    The stories these men tell of their own deeds grow more and more monstrous, but what's especially interesting is their own dispassion about it. They have the untroubled straightforwardness of men who were just doing their jobs, as if they had been mechanics fixing jeeps. Today they are ordinary farmers or city workers who happen to have rape, torture and murder in their pasts. One of the chief officers points out that at least he wasn't a thief. Another — reminded of the bizarre sense of romantic attachment he felt for an attractive girl he helped torture and kill — notes that they were practically kids, as young as 13, when pressed into service, which helps explain the brew of power, sexual awakening, peer pressure, dislocation, intoxication and indoctrination that underlay their little culture of atrocity, and even humanizes the perpetrators a little. In peaceful times, you might just call this high school; in societies out of control, it's part of what moves ordinary people to participate in genocide.

    The prison is now a museum commemorating the thousands killed there by the communist regime. in S21: The Khmer Rouge Killing Machine  
    The prison is now a museum commemorating the thousands killed there by the communist regime.
      
    These people's very ordinariness is part of the movie's message. Culled from the farms and streets, these young men did their country's dirty work and then returned to normal life as casually as if they'd been boy scouts on a camping trip. The work of genocide is not carried out by demons — it's carried out by us, our friends and neighbors, when that particular madness takes hold. The defense against it is courage in the face of conformity, what Vaclav Havel in another context called "living in truth." The cure for it is to expose its face — not a caricature of evil, but the face of ordinary man — to the light. That's what Rithy Panh's jaw-dropping documentary does.
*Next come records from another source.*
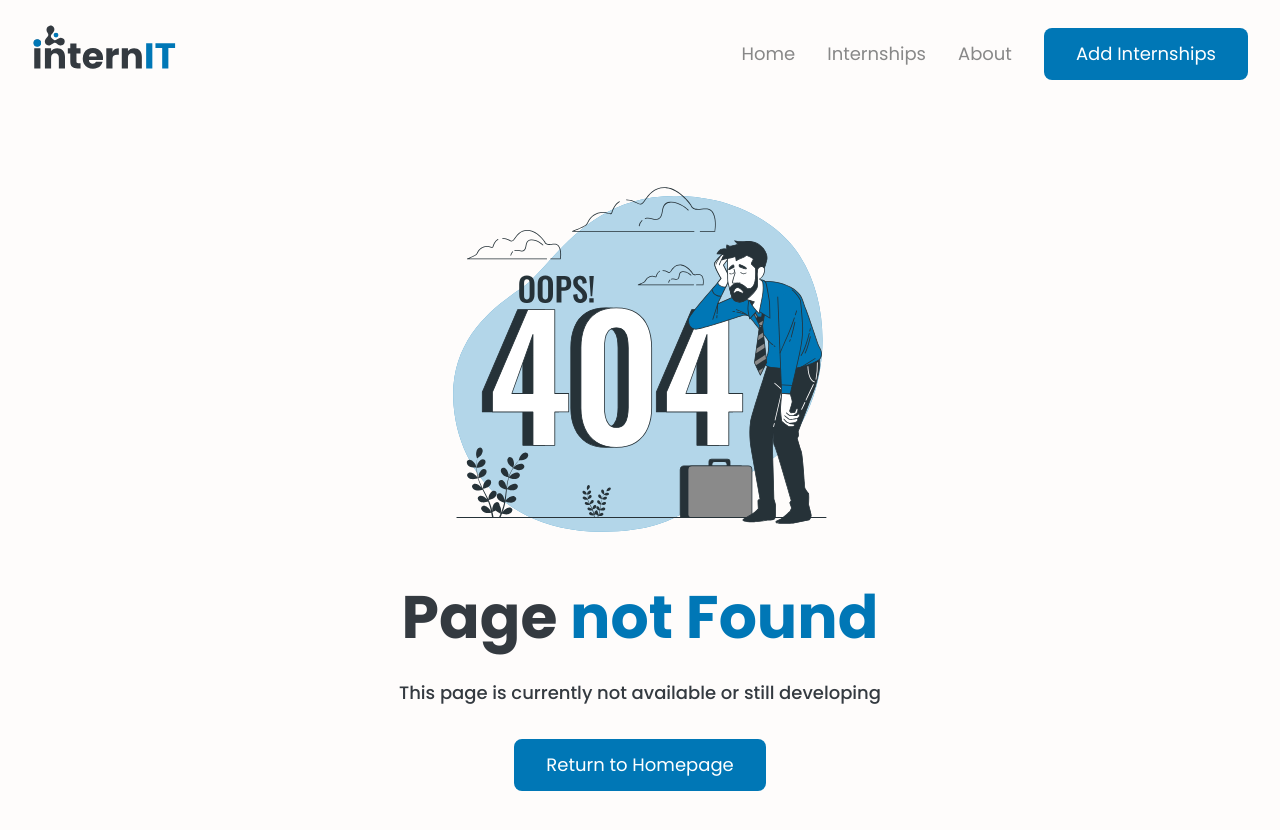
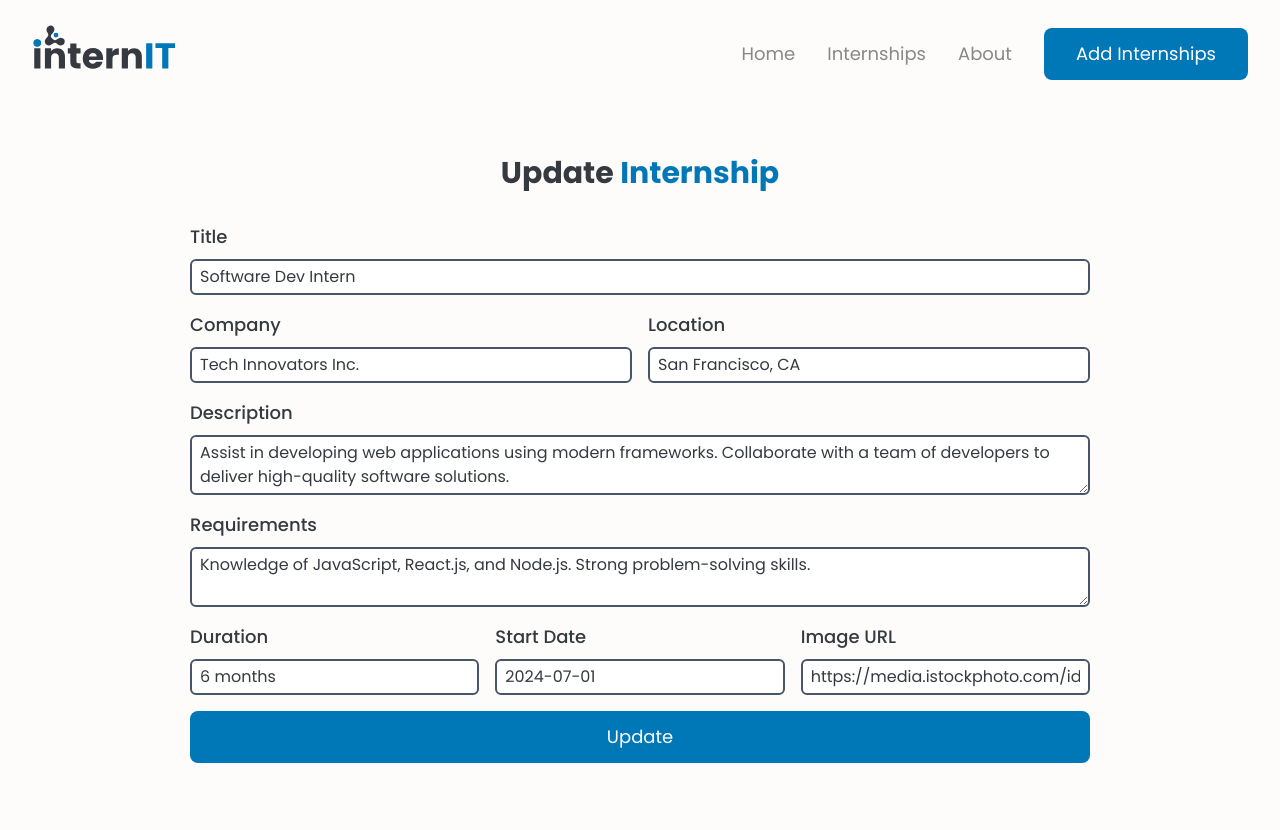
Before and after one commit to Sachintha-Prasad/InternIT, a React (Vite) app in the folder frontend/: page /edit-intern/1 in a window 1280 px wide. Before the commit this address had no page. Shown: the top 830 px of the page. Built offline with nearby package versions, Linux system fonts and the light colour scheme; data requests are answered from the project's data file.

Commit message:
update a intern is done

```diff
--- a/frontend/src/App.jsx
+++ b/frontend/src/App.jsx
@@ -12,6 +12,7 @@ import HomePage from "./pages/HomePage"
 import InternPage from "./pages/InternPage"
 import InternsPage from "./pages/InternsPage"
 import PostInternPage from "./pages/PostInternPage"
+import UpdateInternPage from "./pages/UpdateInternPage"
 
 const App = () => {
     const router = createBrowserRouter(
@@ -22,6 +23,7 @@ const App = () => {
                 <Route path="/internships" element={<InternsPage />} />
                 <Route path="/add-internship" element={<PostInternPage />} />
                 <Route path="/internships/:id" element={<InternPage />} />
+                <Route path="/edit-intern/:id" element={<UpdateInternPage />} />
             </Route>
         )
     )
--- a/frontend/src/db.json
+++ b/frontend/src/db.json
@@ -2,7 +2,7 @@
   "internships": [
     {
       "id": "1",
-      "title": "Software Development Intern",
+      "title": "Software Dev Intern",
       "company": "Tech Innovators Inc.",
       "location": "San Francisco, CA",
       "description": "Assist in developing web applications using modern frameworks. Collaborate with a team of developers to deliver high-quality software solutions.",
--- a/frontend/src/pages/InternPage.jsx
+++ b/frontend/src/pages/InternPage.jsx
@@ -88,7 +88,7 @@ const InternPage = () => {
                         Delete
                     </Link>
                     <Link
-                        to={`/internships/${id}/edit-intern`}
+                        to={`/edit-intern/${intern.id}`}
                         className="cta-btn bg-green-600"
                     >
                         Edit
--- /dev/null
+++ b/frontend/src/pages/UpdateInternPage.jsx
@@ -0,0 +1,221 @@
+import React, { useState, useEffect } from "react"
+import { useNavigate, useParams } from "react-router-dom"
+import { toast } from "react-toastify"
+
+const UpdateInternPage = () => {
+    const { id } = useParams()
+    const navigate = useNavigate()
+
+    const [intern, setIntern] = useState({
+        title: "",
+        company: "",
+        location: "",
+        description: "",
+        requirements: "",
+        duration: "",
+        startDate: "",
+        image: ""
+    })
+
+    useEffect(() => {
+        const fetchIntern = async () => {
+            try {
+                const res = await fetch(
+                    `http://localhost:5000/internships/${id}`
+                )
+                const data = await res.json()
+                setIntern(data)
+            } catch (error) {
+                console.log("Error in fetching data", error)
+            }
+        }
+
+        fetchIntern()
+    }, [id])
+
+    const handleChange = (e) => {
+        const { name, value } = e.target
+        setIntern((prevIntern) => ({
+            ...prevIntern,
+            [name]: value
+        }))
+    }
+
+    const updateIntern = async (updatedIntern) => {
+        try {
+            await fetch(`http://localhost:5000/internships/${id}`, {
+                method: "PUT",
+                headers: {
+                    "Content-Type": "application/json"
+                },
+                body: JSON.stringify(updatedIntern)
+            })
+            toast.success("Successfully updated the internship!")
+            navigate("/internships")
+        } catch (error) {
+            console.log("Update failed!", error)
+            toast.error("Failed to update the internship.")
+        }
+    }
+
+    const submitForm = (e) => {
+        e.preventDefault()
+        updateIntern(intern)
+    }
+
+    return (
+        <div className="container py-12 flex flex-col gap-8 items-center">
+            <h2 className="text-2xl lg:text-3xl text-dark-gray font-semibold">
+                Update <span className="text-dark-blue">Internship</span>
+            </h2>
+            <form
+                onSubmit={submitForm}
+                className="w-full max-w-[900px] flex flex-col gap-4"
+            >
+                <div className="flex flex-col gap-2 items-start">
+                    <label
+                        htmlFor="title"
+                        className="text-lg text-dark-gray font-medium"
+                    >
+                        Title
+                    </label>
+                    <input
+                        type="text"
+                        name="title"
+                        id="title"
+                        value={intern.title}
+                        onChange={handleChange}
+                        className="border-2 border-slate-600 rounded-md px-2 py-1 w-full"
+                        required
+                    />
+                </div>
+                <div className="flex gap-4">
+                    <div className="flex flex-col gap-2 items-start w-full">
+                        <label
+                            htmlFor="company"
+                            className="text-lg text-dark-gray font-medium"
+                        >
+                            Company
+                        </label>
+                        <input
+                            type="text"
+                            name="company"
+                            id="company"
+                            value={intern.company}
+                            onChange={handleChange}
+                            className="border-2 border-slate-600 rounded-md px-2 py-1 w-full"
+                            required
+                        />
+                    </div>
+                    <div className="flex flex-col gap-2 items-start w-full">
+                        <label
+                            htmlFor="location"
+                            className="text-lg text-dark-gray font-medium"
+                        >
+                            Location
+                        </label>
+                        <input
+                            type="text"
+                            name="location"
+                            id="location"
+                            value={intern.location}
+                            onChange={handleChange}
+                            className="border-2 border-slate-600 rounded-md px-2 py-1 w-full"
+                            required
+                        />
+                    </div>
+                </div>
+                <div className="flex flex-col gap-2 items-start">
+                    <label
+                        htmlFor="description"
+                        className="text-lg text-dark-gray font-medium"
+                    >
+                        Description
+                    </label>
+                    <textarea
+                        type="text"
+                        name="description"
+                        id="description"
+                        value={intern.description}
+                        onChange={handleChange}
+                        className="border-2 border-slate-600 rounded-md px-2 py-1 w-full"
+                    />
+                </div>
+                <div className="flex flex-col gap-2 items-start">
+                    <label
+                        htmlFor="requirements"
+                        className="text-lg text-dark-gray font-medium"
+                    >
+                        Requirements
+                    </label>
+                    <textarea
+                        type="text"
+                        name="requirements"
+                        id="requirements"
+                        value={intern.requirements}
+                        onChange={handleChange}
+                        className="border-2 border-slate-600 rounded-md px-2 py-1 w-full"
+                        required
+                    />
+                </div>
+                <div className="flex gap-4">
+                    <div className="flex flex-col gap-2 items-start w-full">
+                        <label
+                            htmlFor="duration"
+                            className="text-lg text-dark-gray font-medium"
+                        >
+                            Duration
+                        </label>
+                        <input
+                            type="text"
+                            name="duration"
+                            id="duration"
+                            value={intern.duration}
+                            onChange={handleChange}
+                            className="border-2 border-slate-600 rounded-md px-2 py-1 w-full"
+                            required
+                        />
+                    </div>
+                    <div className="flex flex-col gap-2 items-start w-full">
+                        <label
+                            htmlFor="startDate"
+                            className="text-lg text-dark-gray font-medium"
+                        >
+                            Start Date
+                        </label>
+                        <input
+                            type="text"
+                            name="startDate"
+                            id="startDate"
+                            value={intern.startDate}
+                            onChange={handleChange}
+                            className="border-2 border-slate-600 rounded-md px-2 py-1 w-full"
+                            required
+                        />
+                    </div>
+                    <div className="flex flex-col gap-2 items-start w-full">
+                        <label
+                            htmlFor="image"
+                            className="text-lg text-dark-gray font-medium"
+                        >
+                            Image URL
+                        </label>
+                        <input
+                            type="text"
+                            name="image"
+                            id="image"
+                            value={intern.image}
+                            onChange={handleChange}
+                            className="border-2 border-slate-600 rounded-md px-2 py-1 w-full"
+                        />
+                    </div>
+                </div>
+                <button type="submit" className="cta-btn">
+                    Update
+                </button>
+            </form>
+        </div>
+    )
+}
+
+export default UpdateInternPage
```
    "This is not like if you step over a puddle and get your pants wet, then dry it off and forget about it," Nath says in the film. "Even after 20 years it hasn't been so long. This hasn't dried yet."

    DECEMBER 31, 2003
    OFFOFFOFF.COM • THE GUIDE TO ALTERNATIVE NEW YORK


    Reader comments on S21: The Khmer Rouge Killing Machine:

  • hello !   from narinh chhom, Feb 7, 2004
  • I missed the film release...   from diego, Mar 3, 2004
  • Who is really responsible?   from Carlo Dorigatti, Mar 1, 2004
  • Re: Who is really responsible?   from Phil Green, Sep 3, 2004
  • Re: Who is really responsible?   from Conrad, Jun 3, 2008
  • [no subject]   from jevano, Mar 10, 2004
  • More questions   from michael, May 21, 2004
  • Question   from Sothear Soksovann, Sep 13, 2004

  • Post a comment on "S21: The Khmer Rouge Killing Machine"